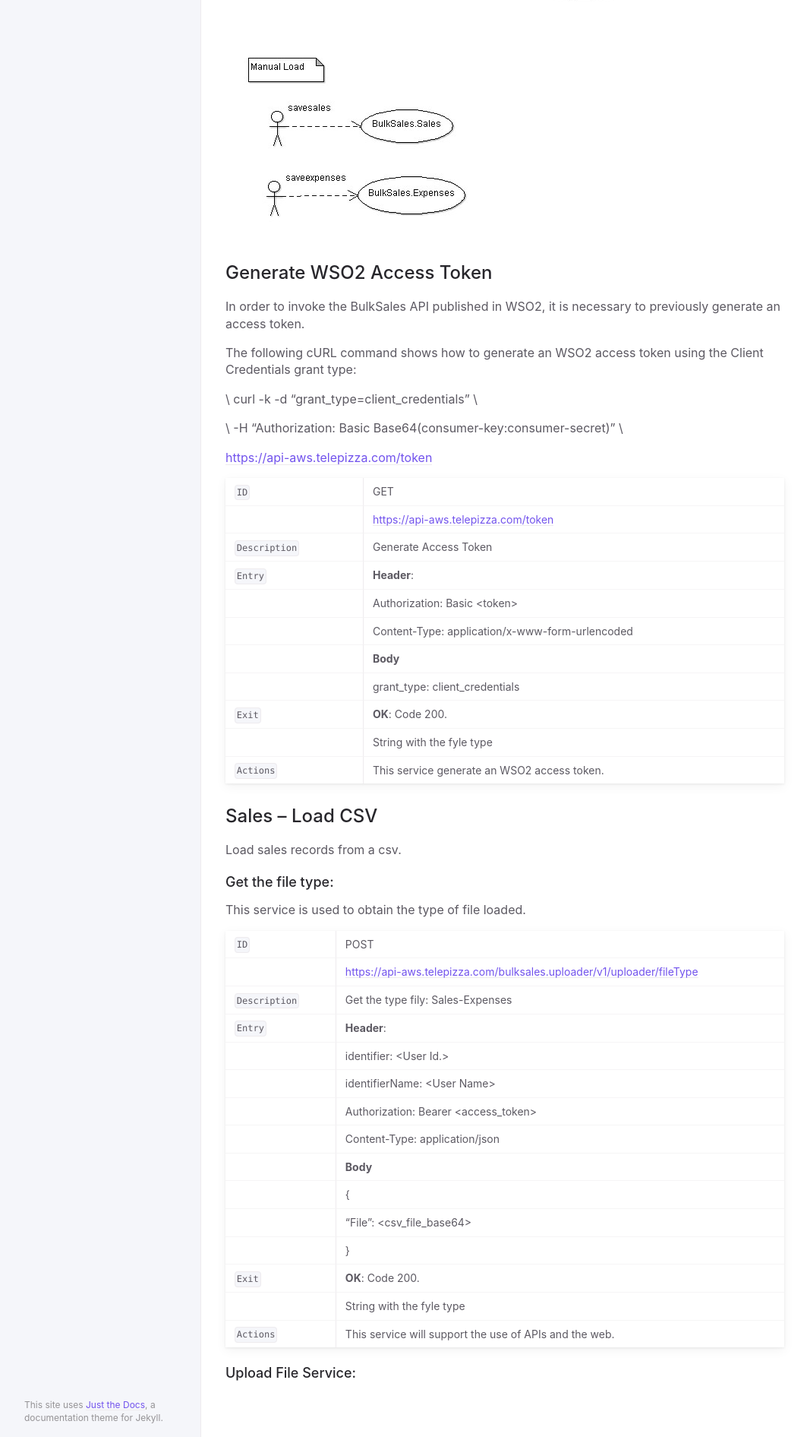
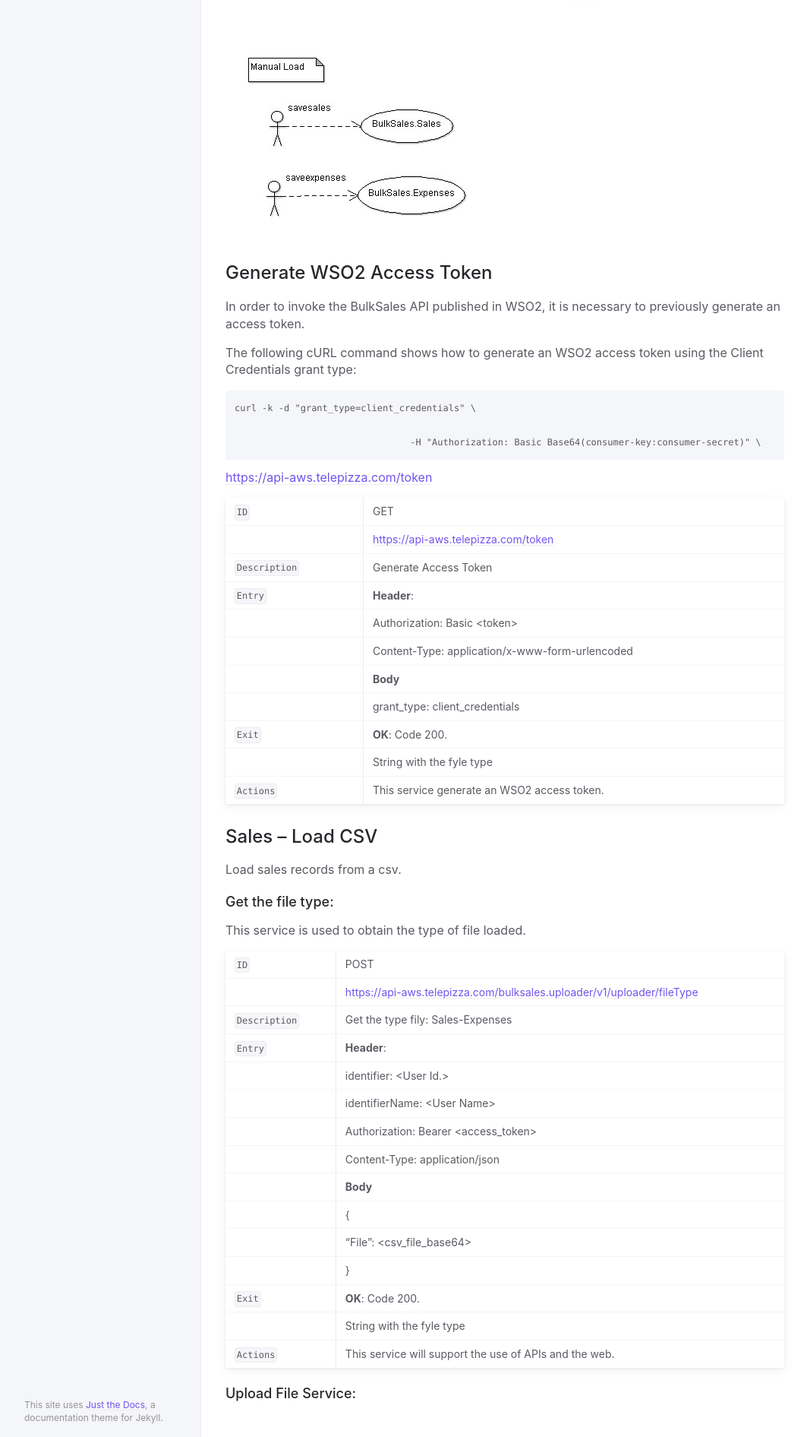
Before and after one commit to abeltranes/abeltranes.github.io, a Jekyll site: the page built from docs/API_Services_Bulksales_2.md, in a window 1280 px wide. Shown: the part 1908-3799 px from the top of the page at 76% size, without its empty margins (91-1154 px from the left). Built offline with Jekyll 4.4.1, drawn with Linux system fonts in a browser that asks for light colours.

```diff
--- a/docs/API_Services_Bulksales_2.md
+++ b/docs/API_Services_Bulksales_2.md
@@ -71,9 +71,9 @@ In order to invoke the BulkSales API published in WSO2, it is necessary to previ
 
 The following cURL command shows how to generate an WSO2 access token using the Client Credentials grant type:
 
-\	curl -k -d "grant_type=client_credentials" \
+	curl -k -d "grant_type=client_credentials" \
 
-\					-H "Authorization: Basic Base64(consumer-key:consumer-secret)" \
+					-H "Authorization: Basic Base64(consumer-key:consumer-secret)" \
 
 [https://api-aws.telepizza.com/token](https://api-aws.telepizza.com/token)
 
```
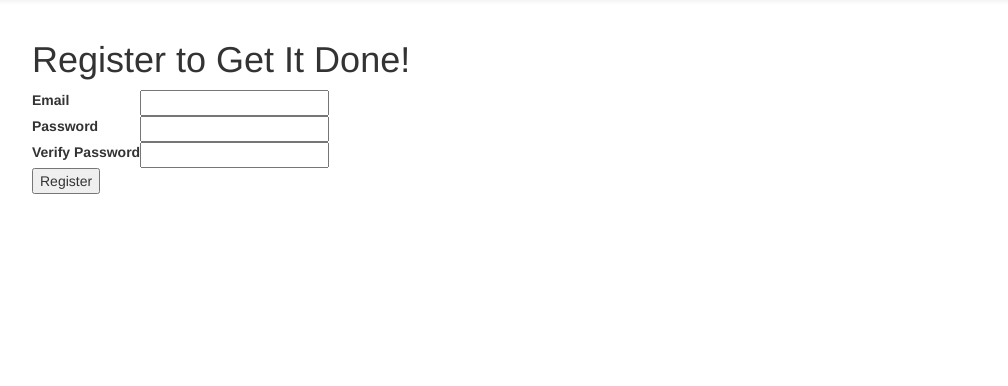
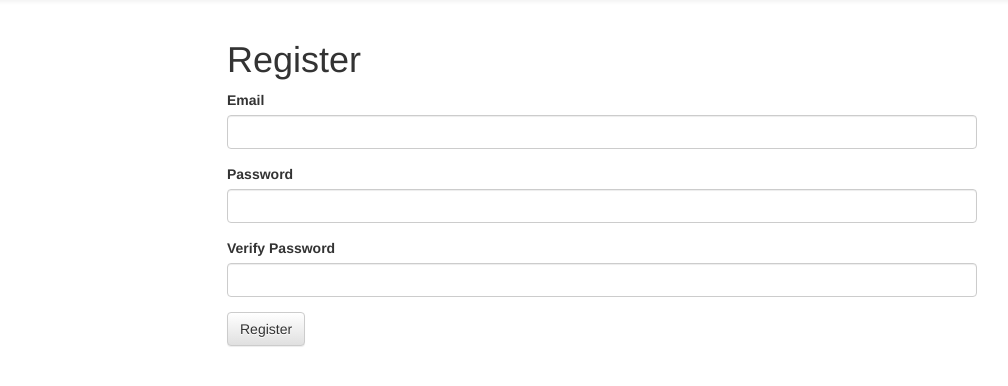
Before and after one commit to LaunchCodeEducation/get-it-done, a Flask app: page /register in a window 1280 px wide. Shown: the part 52-438 px from the top of the page, without its empty margins (38-1046 px from the left). Run offline with Flask 2, Linux system fonts and the light colour scheme; some libraries are stand-ins or nearby versions.

Commit message:
Additional bootstrap improvements

```diff
--- a/main.py
+++ b/main.py
@@ -75,8 +75,7 @@ def register():
             session['email'] = email
             return redirect('/')
         else:
-            # TODO - user better response messaging
-            return "<h1>Duplicate user</h1>"
+            flash("The email <strong>{0}</strong> is already registered".format(email), 'danger')
 
     return render_template('register.html')
 
--- a/static/css/styles.css
+++ b/static/css/styles.css
@@ -1,9 +1,3 @@
-.error {
-    color: red;
-}
-.form-control {
-    width: 400px;
-}
 .navbar-right {
     padding-right: 20px;
 }
--- a/templates/base.html
+++ b/templates/base.html
@@ -2,18 +2,12 @@
 <html>
     <head>
         <title>{{title}}</title>
-
         <meta name="viewport" content="width=device-width, initial-scale=1">
 
+        <!-- jQuery and Bootstrap, links copied from official sites -->
         <script src="https://code.jquery.com/jquery-3.2.1.min.js" type="text/javascript"></script>
-
-        <!-- Latest compiled and minified CSS -->
         <link rel="stylesheet" href="https://maxcdn.bootstrapcdn.com/bootstrap/3.3.7/css/bootstrap.min.css" integrity="sha384-BVYiiSIFeK1dGmJRAkycuHAHRg32OmUcww7on3RYdg4Va+PmSTsz/K68vbdEjh4u" crossorigin="anonymous">
-
-        <!-- Optional theme -->
         <link rel="stylesheet" href="https://maxcdn.bootstrapcdn.com/bootstrap/3.3.7/css/bootstrap-theme.min.css" integrity="sha384-rHyoN1iRsVXV4nD0JutlnGaslCJuC7uwjduW9SVrLvRYooPp2bWYgmgJQIXwl/Sp" crossorigin="anonymous">
-
-        <!-- Latest compiled and minified JavaScript -->
         <script src="https://maxcdn.bootstrapcdn.com/bootstrap/3.3.7/js/bootstrap.min.js" integrity="sha384-Tc5IQib027qvyjSMfHjOMaLkfuWVxZxUPnCJA7l2mCWNIpG9mGCD8wGNIcPD7Txa" crossorigin="anonymous"></script>
 
         <link rel="stylesheet" href="{{ url_for('static', filename='css/styles.css') }}">
@@ -40,12 +34,18 @@
         {% for category,message in messages %}
         <div class="alert alert-{{category}} alert-dismissible">
             <button type="button" class="close" data-dismiss="alert" aria-label="Close"><span aria-hidden="true">&times;</span></button>
-            {{message}}</div>
+            {{message|safe}}</div>
         {% endfor %}
     {% endwith %}
 
-    {% block content %}
-    {% endblock %}
+    <div class="row">
+        <div class="col-md-2"></div>
+        <div class="col-md-8">
+        {% block content %}
+        {% endblock %}
+        </div>
+        <div class="col-md-2"></div>
+    </div>
 </div>
 
 </body>
--- a/templates/login.html
+++ b/templates/login.html
@@ -1,9 +1,7 @@
 {% extends "base.html" %}
 
 {% block content %}
-<div class="row">
-<div class="col-md-12">
-<h1>Log in to Get It Done!</h1>
+<h1>Log in</h1>
 <p>If you don't have an account, you may <a href="/register">register</a> for one</p>
 <form action="/login" method="post">
     <div class="form-group">
@@ -16,6 +14,4 @@
     </div>
     <input type="submit" value="Login" class="btn btn-default">
 </form>
-</div>
-</div>
 {% endblock %}
--- a/templates/register.html
+++ b/templates/register.html
@@ -1,28 +1,21 @@
 {% extends "base.html" %}
 
 {% block content %}
-<h1>Register to Get It Done!</h1>
+<h1>Register</h1>
 <form action="/register" method="post">
-    <table>
-        <tr>
-            <td><label for="email">Email</label></td>
-            <td>
-                <input name="email" type="email" value="{{ email }}">
-            </td>
-        </tr>
-        <tr>
-            <td><label for="password">Password</label></td>
-            <td>
-                <input name="password" type="password">
-            </td>
-        </tr>
-        <tr>
-            <td><label for="verify">Verify Password</label></td>
-            <td>
-                <input name="verify" type="password">
-            </td>
-        </tr>
-    </table>
-    <input type="submit" value="Register">
+    <div class="form-group">
+        <label for="email">Email</label>
+        <input class="form-control" name="email" type="email" value="{{ email }}">
+    </div>
+    <div class="form-group">
+        <label for="password">Password</label>
+        <input class="form-control" name="password" type="password">
+    </div>
+    <div class="form-group">
+        <label for="verify">Verify Password</label>
+        <input class="form-control" name="verify" type="password">
+    </div>
+
+    <input type="submit" value="Register" class="btn btn-default">
 </form>
 {% endblock %}
```
Also changed, not shown: templates/todos.html (+19 -22 lines).
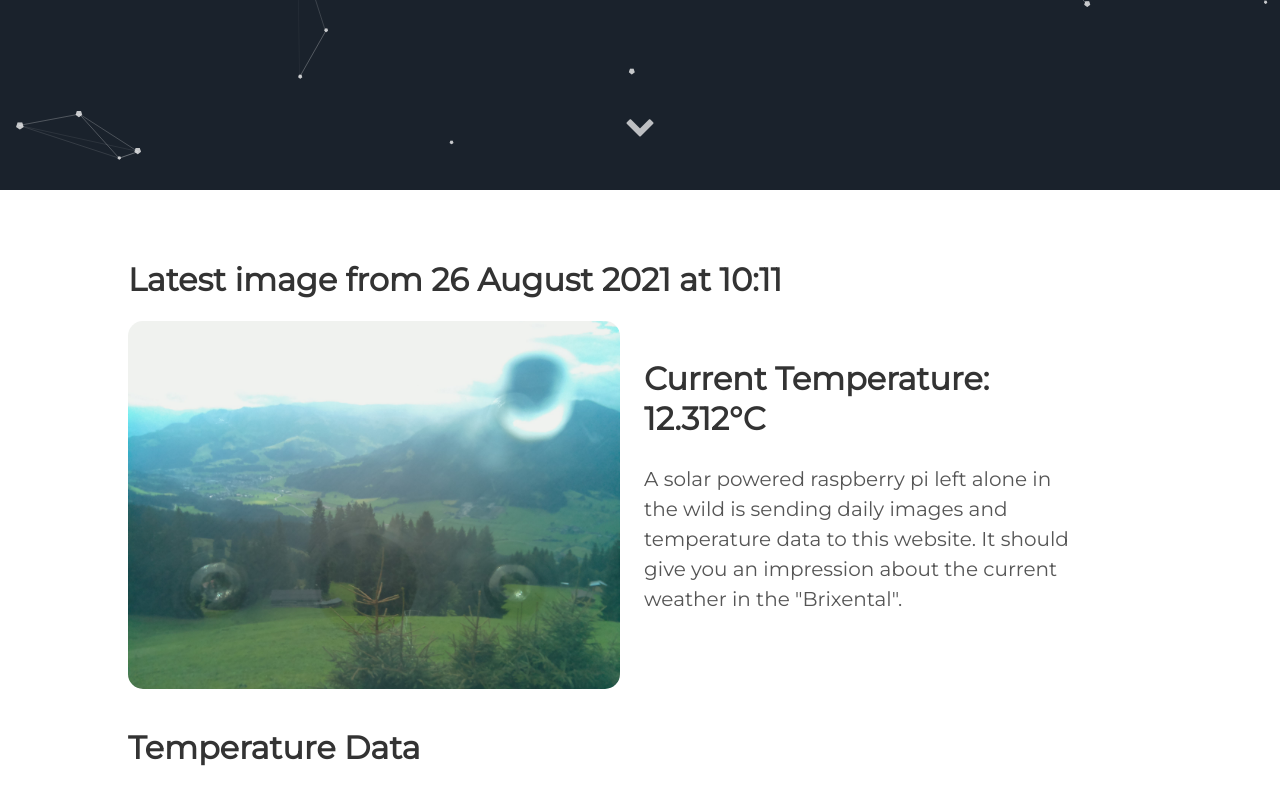
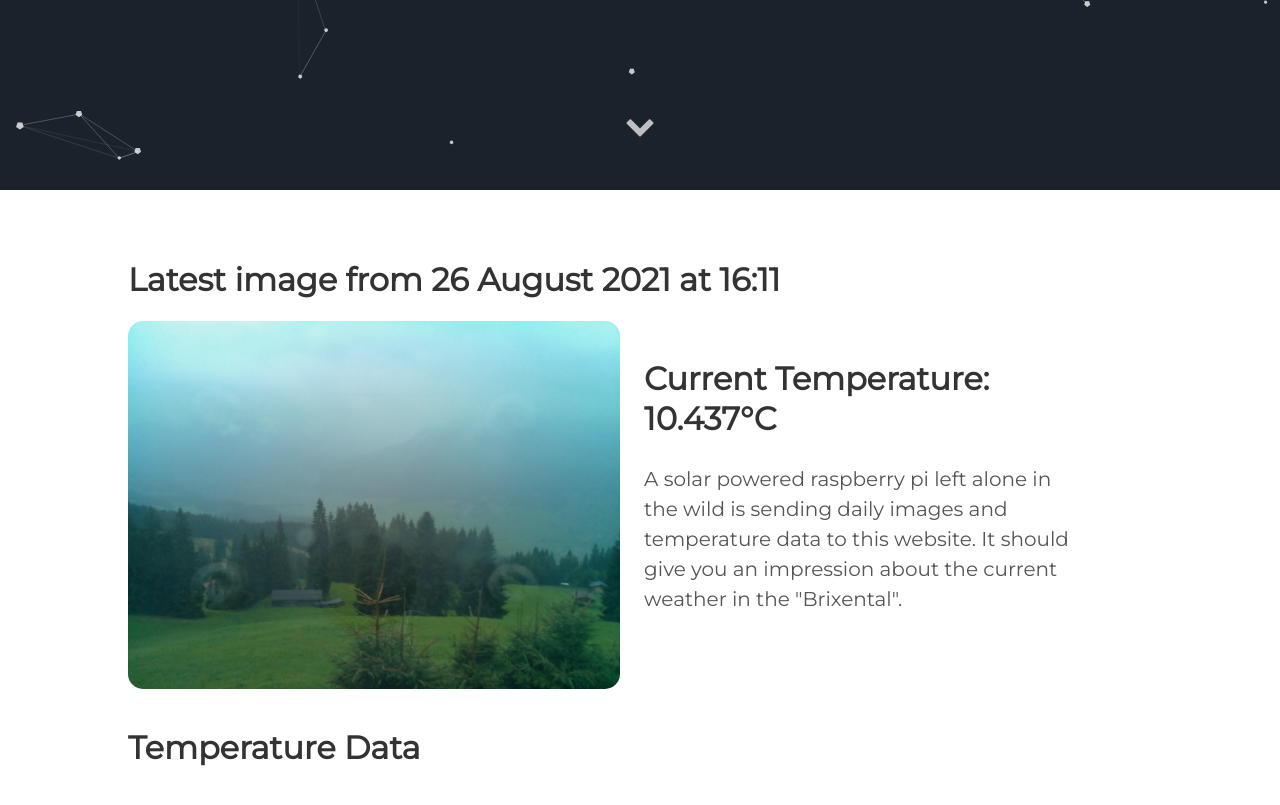
Before and after one commit to vektorious/vektorious.github.io, a Jekyll site: the page built from resources/huette.md, in a window 1280 px wide and 900 px high, scrolled down 710 px. Shown: the top 805 px of the window. Built offline with Jekyll 4.4.1, drawn with Linux system fonts in a browser that asks for light colours.

Commit message:
I'm a bot beep boop

```diff
--- a/resources/huette.md
+++ b/resources/huette.md
@@ -6,13 +6,13 @@ image: '/assets/img/'
 description: 'Live image from the Austrian alps'
 twitter_text: ' '
 ---
-## Latest image from 26 August 2021 at 10:11
+## Latest image from 26 August 2021 at 16:11
 <div class="huette">
   <div class="huette-image">
     <img src="{{ "/assets/img/huette.jpg" | prepend: site.baseurl }}">
   </div>
   <div class="huette-text">
-        <h2>Current Temperature: 12.312°C</h2>
+        <h2>Current Temperature: 10.437°C</h2>
         <p>A solar powered raspberry pi left alone in the wild is sending daily images and temperature data to this website. It should give you an impression about the current weather in the "Brixental".</p>
 
   </div>
```
Also changed, not shown: rpi-script/2021-08-26_160953.txt (renamed from rpi-script/2021-08-26_100954.txt, +5 -5 lines), rpi-script/huette.md (+2 -2 lines), assets/img/huette.jpg, assets/img/temp_plot.png, rpi-script/temp_plot.png, 1 other file.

______

ASSIGNED TASK.
Output nothing but an exact retyping of the material, pictures excluded.

FINAL ANSWER.
Before and after one commit to abeltranes/abeltranes.github.io, a Jekyll site: the page built from docs/API_Services_Bulksales_2.md, in a window 1280 px wide. Shown: the part 1908-3799 px from the top of the page at 76% size, without its empty margins (91-1154 px from the left). Built offline with Jekyll 4.4.1, drawn with Linux system fonts in a browser that asks for light colours.

```diff
--- a/docs/API_Services_Bulksales_2.md
+++ b/docs/API_Services_Bulksales_2.md
@@ -71,9 +71,9 @@ In order to invoke the BulkSales API published in WSO2, it is necessary to previ
 
 The following cURL command shows how to generate an WSO2 access token using the Client Credentials grant type:
 
-\	curl -k -d "grant_type=client_credentials" \
+	curl -k -d "grant_type=client_credentials" \
 
-\					-H "Authorization: Basic Base64(consumer-key:consumer-secret)" \
+					-H "Authorization: Basic Base64(consumer-key:consumer-secret)" \
 
 [https://api-aws.telepizza.com/token](https://api-aws.telepizza.com/token)
 
```
Before and after one commit to LaunchCodeEducation/get-it-done, a Flask app: page /register in a window 1280 px wide. Shown: the part 52-438 px from the top of the page, without its empty margins (38-1046 px from the left). Run offline with Flask 2, Linux system fonts and the light colour scheme; some libraries are stand-ins or nearby versions.

Commit message:
Additional bootstrap improvements

```diff
--- a/main.py
+++ b/main.py
@@ -75,8 +75,7 @@ def register():
             session['email'] = email
             return redirect('/')
         else:
-            # TODO - user better response messaging
-            return "<h1>Duplicate user</h1>"
+            flash("The email <strong>{0}</strong> is already registered".format(email), 'danger')
 
     return render_template('register.html')
 
--- a/static/css/styles.css
+++ b/static/css/styles.css
@@ -1,9 +1,3 @@
-.error {
-    color: red;
-}
-.form-control {
-    width: 400px;
-}
 .navbar-right {
     padding-right: 20px;
 }
--- a/templates/base.html
+++ b/templates/base.html
@@ -2,18 +2,12 @@
 <html>
     <head>
         <title>{{title}}</title>
-
         <meta name="viewport" content="width=device-width, initial-scale=1">
 
+        <!-- jQuery and Bootstrap, links copied from official sites -->
         <script src="https://code.jquery.com/jquery-3.2.1.min.js" type="text/javascript"></script>
-
-        <!-- Latest compiled and minified CSS -->
         <link rel="stylesheet" href="https://maxcdn.bootstrapcdn.com/bootstrap/3.3.7/css/bootstrap.min.css" integrity="sha384-BVYiiSIFeK1dGmJRAkycuHAHRg32OmUcww7on3RYdg4Va+PmSTsz/K68vbdEjh4u" crossorigin="anonymous">
-
-        <!-- Optional theme -->
         <link rel="stylesheet" href="https://maxcdn.bootstrapcdn.com/bootstrap/3.3.7/css/bootstrap-theme.min.css" integrity="sha384-rHyoN1iRsVXV4nD0JutlnGaslCJuC7uwjduW9SVrLvRYooPp2bWYgmgJQIXwl/Sp" crossorigin="anonymous">
-
-        <!-- Latest compiled and minified JavaScript -->
         <script src="https://maxcdn.bootstrapcdn.com/bootstrap/3.3.7/js/bootstrap.min.js" integrity="sha384-Tc5IQib027qvyjSMfHjOMaLkfuWVxZxUPnCJA7l2mCWNIpG9mGCD8wGNIcPD7Txa" crossorigin="anonymous"></script>
 
         <link rel="stylesheet" href="{{ url_for('static', filename='css/styles.css') }}">
@@ -40,12 +34,18 @@
         {% for category,message in messages %}
         <div class="alert alert-{{category}} alert-dismissible">
             <button type="button" class="close" data-dismiss="alert" aria-label="Close"><span aria-hidden="true">&times;</span></button>
-            {{message}}</div>
+            {{message|safe}}</div>
         {% endfor %}
     {% endwith %}
 
-    {% block content %}
-    {% endblock %}
+    <div class="row">
+        <div class="col-md-2"></div>
+        <div class="col-md-8">
+        {% block content %}
+        {% endblock %}
+        </div>
+        <div class="col-md-2"></div>
+    </div>
 </div>
 
 </body>
--- a/templates/login.html
+++ b/templates/login.html
@@ -1,9 +1,7 @@
 {% extends "base.html" %}
 
 {% block content %}
-<div class="row">
-<div class="col-md-12">
-<h1>Log in to Get It Done!</h1>
+<h1>Log in</h1>
 <p>If you don't have an account, you may <a href="/register">register</a> for one</p>
 <form action="/login" method="post">
     <div class="form-group">
@@ -16,6 +14,4 @@
     </div>
     <input type="submit" value="Login" class="btn btn-default">
 </form>
-</div>
-</div>
 {% endblock %}
--- a/templates/register.html
+++ b/templates/register.html
@@ -1,28 +1,21 @@
 {% extends "base.html" %}
 
 {% block content %}
-<h1>Register to Get It Done!</h1>
+<h1>Register</h1>
 <form action="/register" method="post">
-    <table>
-        <tr>
-            <td><label for="email">Email</label></td>
-            <td>
-                <input name="email" type="email" value="{{ email }}">
-            </td>
-        </tr>
-        <tr>
-            <td><label for="password">Password</label></td>
-            <td>
-                <input name="password" type="password">
-            </td>
-        </tr>
-        <tr>
-            <td><label for="verify">Verify Password</label></td>
-            <td>
-                <input name="verify" type="password">
-            </td>
-        </tr>
-    </table>
-    <input type="submit" value="Register">
+    <div class="form-group">
+        <label for="email">Email</label>
+        <input class="form-control" name="email" type="email" value="{{ email }}">
+    </div>
+    <div class="form-group">
+        <label for="password">Password</label>
+        <input class="form-control" name="password" type="password">
+    </div>
+    <div class="form-group">
+        <label for="verify">Verify Password</label>
+        <input class="form-control" name="verify" type="password">
+    </div>
+
+    <input type="submit" value="Register" class="btn btn-default">
 </form>
 {% endblock %}
```
Also changed, not shown: templates/todos.html (+19 -22 lines).
Before and after one commit to vektorious/vektorious.github.io, a Jekyll site: the page built from resources/huette.md, in a window 1280 px wide and 900 px high, scrolled down 710 px. Shown: the top 805 px of the window. Built offline with Jekyll 4.4.1, drawn with Linux system fonts in a browser that asks for light colours.

Commit message:
I'm a bot beep boop

```diff
--- a/resources/huette.md
+++ b/resources/huette.md
@@ -6,13 +6,13 @@ image: '/assets/img/'
 description: 'Live image from the Austrian alps'
 twitter_text: ' '
 ---
-## Latest image from 26 August 2021 at 10:11
+## Latest image from 26 August 2021 at 16:11
 <div class="huette">
   <div class="huette-image">
     <img src="{{ "/assets/img/huette.jpg" | prepend: site.baseurl }}">
   </div>
   <div class="huette-text">
-        <h2>Current Temperature: 12.312°C</h2>
+        <h2>Current Temperature: 10.437°C</h2>
         <p>A solar powered raspberry pi left alone in the wild is sending daily images and temperature data to this website. It should give you an impression about the current weather in the "Brixental".</p>
 
   </div>
```
Also changed, not shown: rpi-script/2021-08-26_160953.txt (renamed from rpi-script/2021-08-26_100954.txt, +5 -5 lines), rpi-script/huette.md (+2 -2 lines), assets/img/huette.jpg, assets/img/temp_plot.png, rpi-script/temp_plot.png, 1 other file.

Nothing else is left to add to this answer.